(Revision comparison data)
++++

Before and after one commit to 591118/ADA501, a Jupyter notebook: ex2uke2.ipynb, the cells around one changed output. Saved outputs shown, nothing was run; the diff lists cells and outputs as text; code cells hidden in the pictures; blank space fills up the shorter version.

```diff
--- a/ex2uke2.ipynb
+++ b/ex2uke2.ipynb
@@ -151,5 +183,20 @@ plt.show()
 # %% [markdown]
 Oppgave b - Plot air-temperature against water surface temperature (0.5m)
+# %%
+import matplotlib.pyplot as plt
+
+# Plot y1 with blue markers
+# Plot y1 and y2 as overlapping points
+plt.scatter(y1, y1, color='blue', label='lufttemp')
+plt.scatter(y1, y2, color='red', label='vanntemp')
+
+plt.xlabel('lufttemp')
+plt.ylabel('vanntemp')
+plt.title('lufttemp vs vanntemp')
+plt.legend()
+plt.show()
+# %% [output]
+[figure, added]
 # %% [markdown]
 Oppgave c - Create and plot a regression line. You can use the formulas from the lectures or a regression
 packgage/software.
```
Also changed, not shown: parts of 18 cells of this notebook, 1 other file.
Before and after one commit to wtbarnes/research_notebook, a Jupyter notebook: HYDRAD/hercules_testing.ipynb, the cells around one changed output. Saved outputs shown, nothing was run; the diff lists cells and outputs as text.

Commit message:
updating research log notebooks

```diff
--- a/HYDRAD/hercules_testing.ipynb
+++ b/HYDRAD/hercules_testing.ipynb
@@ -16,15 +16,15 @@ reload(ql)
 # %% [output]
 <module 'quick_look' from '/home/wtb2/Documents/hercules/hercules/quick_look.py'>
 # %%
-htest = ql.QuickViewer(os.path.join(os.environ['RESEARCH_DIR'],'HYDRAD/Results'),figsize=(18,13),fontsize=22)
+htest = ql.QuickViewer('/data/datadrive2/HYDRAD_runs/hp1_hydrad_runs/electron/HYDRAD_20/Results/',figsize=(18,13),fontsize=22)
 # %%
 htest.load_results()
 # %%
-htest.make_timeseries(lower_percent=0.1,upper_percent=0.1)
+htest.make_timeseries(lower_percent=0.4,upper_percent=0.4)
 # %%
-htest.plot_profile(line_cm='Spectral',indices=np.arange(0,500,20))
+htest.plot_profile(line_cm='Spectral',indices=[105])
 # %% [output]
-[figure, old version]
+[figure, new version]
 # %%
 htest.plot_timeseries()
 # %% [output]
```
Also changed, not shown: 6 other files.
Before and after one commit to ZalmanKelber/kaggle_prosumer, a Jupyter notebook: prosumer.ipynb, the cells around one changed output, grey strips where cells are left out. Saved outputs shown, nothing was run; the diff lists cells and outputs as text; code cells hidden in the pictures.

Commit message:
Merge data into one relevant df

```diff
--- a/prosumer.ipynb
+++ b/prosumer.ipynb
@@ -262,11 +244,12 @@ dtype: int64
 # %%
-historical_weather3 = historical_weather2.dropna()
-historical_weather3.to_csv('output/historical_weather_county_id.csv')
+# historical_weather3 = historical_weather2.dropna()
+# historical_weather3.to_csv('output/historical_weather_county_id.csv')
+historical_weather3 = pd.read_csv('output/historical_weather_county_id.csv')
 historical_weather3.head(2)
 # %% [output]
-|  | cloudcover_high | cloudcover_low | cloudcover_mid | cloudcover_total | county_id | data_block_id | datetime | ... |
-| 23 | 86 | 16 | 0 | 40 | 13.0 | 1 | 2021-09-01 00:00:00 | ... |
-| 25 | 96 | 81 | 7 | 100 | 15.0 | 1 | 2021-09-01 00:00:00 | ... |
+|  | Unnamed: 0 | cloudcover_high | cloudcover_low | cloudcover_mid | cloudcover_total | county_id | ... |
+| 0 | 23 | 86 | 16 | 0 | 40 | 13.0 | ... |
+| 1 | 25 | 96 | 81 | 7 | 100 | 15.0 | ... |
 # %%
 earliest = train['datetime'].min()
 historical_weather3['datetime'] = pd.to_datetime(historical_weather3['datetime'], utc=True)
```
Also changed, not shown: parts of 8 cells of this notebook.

++++

Assignment: Pull out all lines from the entries above that include the word "Also".

Your response:
Also changed, not shown: parts of 18 cells of this notebook, 1 other file.
Also changed, not shown: 6 other files.
Also changed, not shown: parts of 8 cells of this notebook.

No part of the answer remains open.